ENTRIES SHOWN: Begin

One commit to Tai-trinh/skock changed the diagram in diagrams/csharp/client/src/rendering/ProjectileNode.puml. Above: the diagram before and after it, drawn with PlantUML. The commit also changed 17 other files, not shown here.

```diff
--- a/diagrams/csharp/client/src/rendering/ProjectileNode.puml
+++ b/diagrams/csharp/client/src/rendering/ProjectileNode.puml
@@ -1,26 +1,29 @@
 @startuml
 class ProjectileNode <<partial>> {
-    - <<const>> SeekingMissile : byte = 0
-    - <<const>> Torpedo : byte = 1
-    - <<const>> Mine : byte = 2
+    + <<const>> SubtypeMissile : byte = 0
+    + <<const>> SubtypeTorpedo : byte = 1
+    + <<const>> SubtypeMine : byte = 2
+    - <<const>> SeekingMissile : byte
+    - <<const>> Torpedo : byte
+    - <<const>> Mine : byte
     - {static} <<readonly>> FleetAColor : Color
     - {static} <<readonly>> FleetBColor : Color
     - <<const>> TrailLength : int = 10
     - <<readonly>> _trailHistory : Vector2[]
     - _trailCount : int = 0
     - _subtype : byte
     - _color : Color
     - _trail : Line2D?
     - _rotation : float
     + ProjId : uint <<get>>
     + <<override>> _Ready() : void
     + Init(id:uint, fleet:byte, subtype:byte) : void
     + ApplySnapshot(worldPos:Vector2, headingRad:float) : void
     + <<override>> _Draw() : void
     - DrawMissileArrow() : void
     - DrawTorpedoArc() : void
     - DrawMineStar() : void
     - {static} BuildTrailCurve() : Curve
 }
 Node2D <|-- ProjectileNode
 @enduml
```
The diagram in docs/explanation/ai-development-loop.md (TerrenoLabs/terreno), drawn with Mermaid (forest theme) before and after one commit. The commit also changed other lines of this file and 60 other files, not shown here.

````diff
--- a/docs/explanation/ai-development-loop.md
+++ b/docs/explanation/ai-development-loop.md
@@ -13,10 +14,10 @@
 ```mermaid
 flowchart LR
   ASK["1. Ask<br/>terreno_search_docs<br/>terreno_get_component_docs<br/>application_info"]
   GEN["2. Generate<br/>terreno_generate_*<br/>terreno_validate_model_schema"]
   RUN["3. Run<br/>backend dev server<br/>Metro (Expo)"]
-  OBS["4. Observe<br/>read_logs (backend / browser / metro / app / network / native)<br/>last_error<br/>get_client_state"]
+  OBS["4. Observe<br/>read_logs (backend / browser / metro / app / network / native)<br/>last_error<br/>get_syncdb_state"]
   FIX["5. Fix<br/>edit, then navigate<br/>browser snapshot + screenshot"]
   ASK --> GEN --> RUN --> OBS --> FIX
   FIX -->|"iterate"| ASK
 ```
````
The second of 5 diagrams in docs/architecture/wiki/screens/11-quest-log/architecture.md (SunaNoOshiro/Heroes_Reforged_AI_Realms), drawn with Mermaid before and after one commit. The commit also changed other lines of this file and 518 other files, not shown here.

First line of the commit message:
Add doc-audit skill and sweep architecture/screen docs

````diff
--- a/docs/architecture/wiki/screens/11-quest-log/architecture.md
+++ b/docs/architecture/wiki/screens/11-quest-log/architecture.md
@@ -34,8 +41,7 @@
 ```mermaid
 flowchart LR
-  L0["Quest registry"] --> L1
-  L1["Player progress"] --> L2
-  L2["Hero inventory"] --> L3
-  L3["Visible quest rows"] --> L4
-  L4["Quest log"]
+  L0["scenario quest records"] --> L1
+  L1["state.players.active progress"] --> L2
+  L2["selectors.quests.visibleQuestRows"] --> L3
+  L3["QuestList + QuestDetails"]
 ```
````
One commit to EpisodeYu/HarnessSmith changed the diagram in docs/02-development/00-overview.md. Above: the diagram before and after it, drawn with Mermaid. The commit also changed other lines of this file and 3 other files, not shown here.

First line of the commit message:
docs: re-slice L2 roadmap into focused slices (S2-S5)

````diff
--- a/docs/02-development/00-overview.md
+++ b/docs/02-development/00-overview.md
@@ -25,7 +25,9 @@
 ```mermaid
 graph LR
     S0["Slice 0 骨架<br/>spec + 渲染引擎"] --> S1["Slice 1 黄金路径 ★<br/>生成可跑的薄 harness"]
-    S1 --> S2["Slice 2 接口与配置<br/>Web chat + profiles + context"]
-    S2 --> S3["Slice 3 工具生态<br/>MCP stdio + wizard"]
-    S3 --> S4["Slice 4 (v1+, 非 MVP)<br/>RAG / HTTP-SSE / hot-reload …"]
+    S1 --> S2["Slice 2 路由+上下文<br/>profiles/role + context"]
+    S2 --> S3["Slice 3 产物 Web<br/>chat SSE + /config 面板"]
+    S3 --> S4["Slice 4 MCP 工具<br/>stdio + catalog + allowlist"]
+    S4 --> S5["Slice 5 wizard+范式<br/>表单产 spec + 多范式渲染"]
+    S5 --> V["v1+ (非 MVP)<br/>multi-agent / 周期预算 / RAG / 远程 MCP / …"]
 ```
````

ENTRIES SHOWN: End

_TASK OBJECTIVE_. Number of lines above containing "void": give it, with no other text.

_ANSWER TO THE EXERCISE_. 7